In summary, commodities are currently in a downtrend and we have no exposure to this sector.  If and when prices break above the 200-day moving average, we may initiate a modest position; but our enthusiasm will remain muted by the sluggish economic situation. 

Puru Saxena publishes Money Matters, a monthly economic report, which highlights extraordinary investment opportunities in all major markets.  In addition to the monthly report, subscribers also receive “Weekly Updates” covering the recent market action. Money Matters is available by subscription from www.purusaxena.com

Puru Saxena
Website – www.purusaxena.com

Puru Saxena is the founder of Puru Saxena Wealth Management, his Hong Kong based firm which manages investment portfolios for individuals and corporate clients.  He is a highly showcased investment manager and a regular guest on CNN, BBC World, CNBC, Bloomberg, NDTV and various radio programs.

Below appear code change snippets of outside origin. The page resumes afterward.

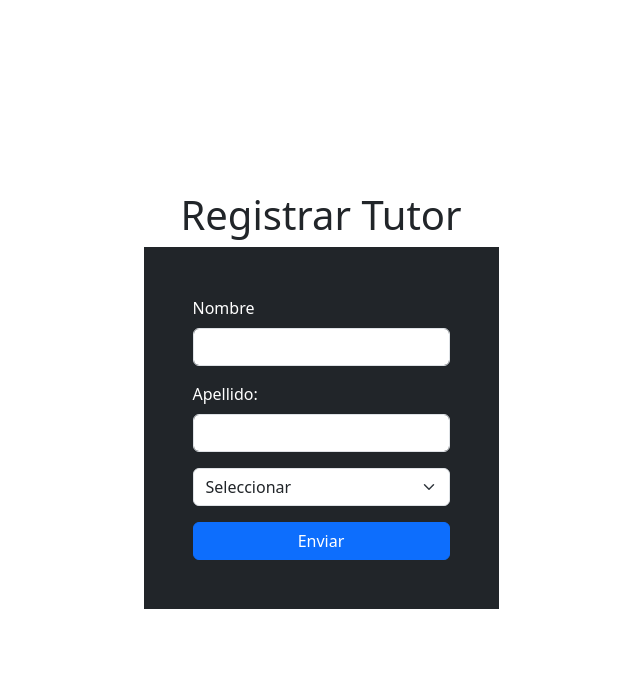
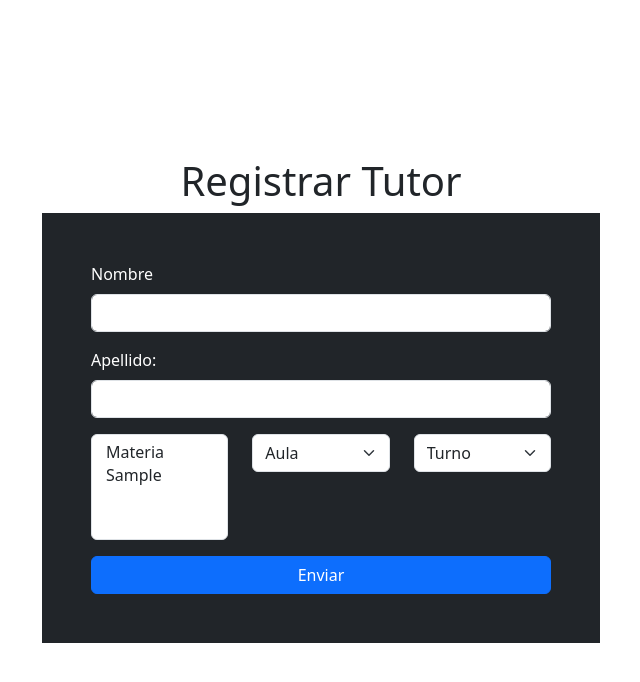
Before and after one commit to Erick0711/gestion_materia, a PHP site: page /App/view/Tutor/create.php in a window 1280 px wide. Shown: the top 682 px of the page, without its empty margins (319-959 px from the left). Run offline with PHP 8.4, Linux system fonts and the light colour scheme; tables that the repository leaves empty or names only in its code hold one stand-in row (values such as "Sample post"); some libraries are stand-ins or nearby versions.

Commit message:
CAMBIOS PARA GESTION MATERIA, FILTRO, EDICION, VALIDACION FILTRO

```diff
--- /dev/null
+++ b/App/Controllers/AulaController.php
@@ -0,0 +1,13 @@
+<?php
+namespace App\Controllers;
+use App\Models\Aula;
+
+class AulaController {
+    public function obtenerAula()
+    {
+        $instanceAula = new Aula;
+        $aula = $instanceAula->all();
+        return $aula;
+    }
+}
+?>
--- /dev/null
+++ b/App/Controllers/TurnoController.php
@@ -0,0 +1,13 @@
+<?php
+namespace App\Controllers;
+use App\Models\Turno;
+
+class TurnoController {
+    public function obtenerTurno()
+    {
+        $instanceTurno = new Turno;
+        $turno = $instanceTurno->all();
+        return $turno;
+    }
+}
+?>
--- a/App/Controllers/TutorController.php
+++ b/App/Controllers/TutorController.php
@@ -7,8 +7,30 @@ class TutorController {
     public function obtenerTutor()
     {
         $instanceTutor = new Tutor;
-        $tutor = $instanceTutor->all();
+        $tutor = $instanceTutor->allJoin('materia');
         return $tutor;
+    }
+    public function buscador()
+    {
+        $instanceTutor = new Tutor;
+        switch (isset($_REQUEST)) {
+            case isset($_POST['busqueda']):
+                $column = $_POST['columna'];
+                $valor = $_POST['dato'];
+                if($column == '*'){
+                    echo $this->redirectVista("main");
+                }
+                $buscar = $instanceTutor->obtenerBusqueda($column, $valor);
+                if(empty($buscar)){
+                    echo "No se encontro ningun dato con la palabra: {$valor}";
+                }else{
+                    return $buscar;
+                }
+                break;
+            default:
+                # code...
+                break;
+        }
     }
     public function consulta()
     {
@@ -29,18 +51,18 @@ class TutorController {
                     break;
 
                 case isset($_GET['edit']):
-                    // OBTENER EL ID Y BUSCAR EL DATO
                     $id = $_GET['edit'];
-                    // DATOS DUPLICADOS id tutor = id materia (Revisar funcion)
                     $data = $instanceTutor->findJoin($id, 'materia');
                     return $data;
                     break;
 
                 case isset($_POST['guardarEdit']):
                     // GUARDO LOS DATOS ACTUALIZADOS
-                    $id = $_POST['id_tutor'];
+                    $id = $_POST['id'];
                     $instanceTutor->update($id,[
                         'materia_id' => $_POST['materia'],
+                        'turno_id' => $_POST['turno'],
+                        'aula_id' => $_POST['aula'],
                         'nombre' => $_POST['nombre'],
                         'apellido' => $_POST['apellido']
                     ]);
@@ -48,11 +70,16 @@ class TutorController {
                     break;
 
                 case isset($_POST['guardarTutor']):
-                    $instanceTutor->create([
-                        'nombre' => $_POST['nombre'],
-                        'apellido' => $_POST['apellido'],
-                        'materia_id' => $_POST['materia']
-                    ]);
+                    $materias = $_POST['materia'];
+                    foreach($materias as $materia){
+                        $instanceTutor->create([
+                            'materia_id' => $materia,
+                            'turno_id' => $_POST['turno'],
+                            'aula_id' => $_POST['aula'],
+                            'nombre' => $_POST['nombre'],
+                            'apellido' => $_POST['apellido']
+                        ]);
+                    }
                     echo $this->redirectVista("main");
                     break;
 
@@ -68,15 +95,5 @@ class TutorController {
                 break;
         }
     }
-    public function buscadorDato()
-    {
-        $instanceTutor = new Tutor;
-        if(isset($_POST['enviarBusqueda'])){
-            $column = $_POST['buscarDato'];
-            $valor = $_POST['dato'];
-            $buscar = $instanceTutor->where($column ,$valor)->get();
-            return ($buscar);
-        }
-    }
 }
 ?>
--- /dev/null
+++ b/App/Models/Aula.php
@@ -0,0 +1,8 @@
+<?php
+namespace App\Models;
+class Aula extends Model
+{
+    protected $table = "aula";
+}
+
+?>
--- a/App/Models/Model.php
+++ b/App/Models/Model.php
@@ -1,7 +1,6 @@
 <?php
+namespace App\Models;
 
-namespace App\Models;
-use mysqli;
 use PDO;
 use PDOException;
 use PDORow;
@@ -59,6 +58,27 @@ class Model
         $sql = "SELECT * FROM {$this->table}";
         return $this->query($sql)->get();
     }
+    public function allJoin($table2)
+    {
+        // CONSULTA INNER COMPLETAR LA CONSULTA PARA AUTOMATIZAR LOS JOIN
+        $sql = "SELECT tutor.id,
+        tutor.nombre,
+        tutor.apellido,
+        tutor.estado,
+        tutor.materia_id,
+        materia.materia,
+        materia.estado as estado_materia,
+        aula.id as id_aula,
+        aula.detalle_aula,
+        aula.estado as estado_aula,
+        turno.id as id_turno,
+        turno.nombre_turno
+        FROM {$this->table}
+        INNER JOIN {$table2} on tutor.materia_id = materia.id
+        INNER JOIN aula on tutor.aula_id = aula.id
+        INNER JOIN turno on tutor.turno_id = turno.id";
+        return $this->query($sql)->get();
+    }
     // BUSCA UN DATO ESPECIFICO
     public function find($id)
     {
@@ -68,10 +88,35 @@ class Model
     // REVISAR FUNCION
     public function findJoin($id, $table2)
     {
-        $sql = "SELECT *, tutor.id AS id_tutor FROM {$this->table} INNER JOIN {$table2} ON {$this->table}.materia_id = {$table2}.id";
+        $sql = "SELECT tutor.id,
+        tutor.nombre,
+        tutor.apellido,
+        tutor.estado,
+        tutor.materia_id,
+        materia.materia,
+        materia.estado as estado_materia,
+        aula.id as id_aula,
+        aula.detalle_aula,
+        aula.estado as estado_aula,
+        turno.id as id_turno,
+        turno.nombre_turno
+        FROM {$this->table}
+        INNER JOIN {$table2} on tutor.materia_id = materia.id
+        INNER JOIN aula on tutor.aula_id = aula.id
+        INNER JOIN turno on tutor.turno_id = turno.id WHERE {$this->table}.id = '{$id}'";
         return $this->query($sql)->first();
     }
     public function where($column, $operator, $value = null)
+    {
+    if($value == null){
+        $value = $operator;
+        $operator = '=';
+    }
+        $sql = "SELECT * FROM {$this->table} WHERE {$column} {$operator} '{$value}'";
+        $this->query($sql);
+        return $this;
+    }
+    public function whereJoin($column, $operator, $value = null)
     {
     if($value == null){
         $value = $operator;
@@ -132,6 +177,10 @@ class Model
         $sql = "UPDATE {$this->table} SET estado = 1 WHERE id = {$id}";
         $this->query($sql);
     }
+
+    // CONSULTAS PERSONALES
+public function obtenerBusqueda($column, $value){
+    $sql = "SELECT * FROM gestion_materia WHERE {$column} = '{$value}'";
+    return $this->query($sql)->get();
+    }
 }
-
-?>
--- /dev/null
+++ b/App/Models/Turno.php
@@ -0,0 +1,8 @@
+<?php
+namespace App\Models;
+class Turno extends Model
+{
+    protected $table = "turno";
+}
+
+?>
--- a/App/view/Tutor/create.php
+++ b/App/view/Tutor/create.php
@@ -2,9 +2,18 @@
 require("../../../autoload.php");
 use App\Controllers\MateriaController;
 use App\Controllers\TutorController;
+use App\Controllers\AulaController;
+use App\Controllers\TurnoController;
+
 $materiaController = new MateriaController();
 $tutorController = new TutorController();
+$aulaController = new AulaController();
+$turnoController = new TurnoController();
+
 $materias = $materiaController->obtenerMateria();
+$aulas = $aulaController->obtenerAula();
+$turnos = $turnoController->obtenerTurno();
+
 $tutorController->consulta();
 ?>
 
@@ -16,14 +25,15 @@ $tutorController->consulta();
     <meta http-equiv="X-UA-Compatible" content="IE=edge">
     <meta name="viewport" content="width=device-width, initial-scale=1.0">
     <title>Crear</title>
-    <link rel="stylesheet" href="//cdn.jsdelivr.net/npm/alertifyjs@1.13.1/build/css/themes/bootstrap.rtl.min.css" />
+
     <link href="https://cdn.jsdelivr.net/npm/bootstrap@5.3.0-alpha1/dist/css/bootstrap.min.css" rel="stylesheet" integrity="sha384-GLhlTQ8iRABdZLl6O3oVMWSktQOp6b7In1Zl3/Jr59b6EGGoI1aFkw7cmDA6j6gD" crossorigin="anonymous">
+
 </head>
 
 <body>
     <div class="container vh-100 d-flex justify-content-center align-items-center flex-column">
         <h1>Registrar Tutor</h1>
-    <form class="border border-dark p-5 bg-dark" method="POST" action="./create.php" autocomplete="off">
+    <form class="border border-dark p-5 bg-dark w-50" method="POST" action="./create.php" autocomplete="off">
         <div class="mb-3">
             <label for="nombre" class="form-label text-white">Nombre</label>
             <input type="text" class="form-control" id="nombre" name="nombre">
@@ -32,14 +42,38 @@ $tutorController->consulta();
             <label for="apellido" class="form-label text-white">Apellido:</label>
             <input type="text" class="form-control" id="apellido" name="apellido">
         </div>
-        <div class="mb-3">
-            <select name="materia" id="materia" class="form-select"">
-                <option value="">Seleccionar</option>
-                <?php foreach($materias as $materia){?>
-                <option value="<?= $materia['id']?>"><?= $materia['materia']?></option>
-                <?php }?>
-            </select>
-        </div>
+        <div class="row">
+                <div class="col-md-4">
+                    <div class="mb-3">
+                        <select name="materia[]" id="materia" class="form-select" multiple>
+                            <option value="0">Materia</option>
+                            <?php foreach ($materias as $materia) { ?>
+                                <option value="<?= $materia['id'] ?>"><?= $materia['materia'] ?></option>
+                            <?php } ?>
+                        </select>
+                    </div>
+                </div>
+                <div class="col-md-4">
+                    <div class="mb-3">
+                        <select name="aula" id="aula" class="form-select">
+                        <option value="0">Aula</option>
+                            <?php foreach ($aulas as $aula) { ?>
+                                <option value="<?= $aula['id'] ?>"><?= $aula['detalle_aula'] ?></option>
+                            <?php } ?>
+                        </select>
+                    </div>
+                </div>
+                <div class="col-md-4">
+                    <div class="mb-3">
+                        <select name="turno" id="turno" class="form-select">
+                        <option value="0">Turno</option>
+                            <?php foreach ($turnos as $turno) { ?>
+                                <option value="<?= $turno['id'] ?>"><?= $turno['nombre_turno'] ?></option>
+                            <?php } ?>
+                        </select>
+                    </div>
+                </div>
+            </div>
         <button type="submit" name="guardarTutor" class="w-100 btn btn-primary btn-block">Enviar</button>
     </form>
     </div>
--- a/App/view/main.php
+++ b/App/view/main.php
@@ -27,6 +27,7 @@
                             <div class="accordion-body d-flex flex-column">
                                 <a class="btn btn-primary" href="../view/Materia/main.php">Materia</a>
                                 <a class="btn btn-primary mt-3" href="../view/Tutor/main.php">Tutor</a>
+                                <a class="btn btn-primary mt-3" href="../view/Aula/main.php">Aula</a>
                             </div>
                         </div>
                     </div>
```
Also changed, not shown: App/view/Aula/main.php (added, +43 -0 lines), App/view/Tutor/edit.php (+44 -10 lines), App/view/Tutor/main.php (+30 -18 lines).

Copyright © 2005-2012 Puru Saxena Limited.  All rights reserved.


© 2005-2016 http://www.MarketOracle.co.uk - The Market Oracle is a FREE Daily Financial Markets Analysis & Forecasting online publication.


Post Comment

Only logged in users are allowed to post comments. Register/ Log in

Catching a Falling Financial Knife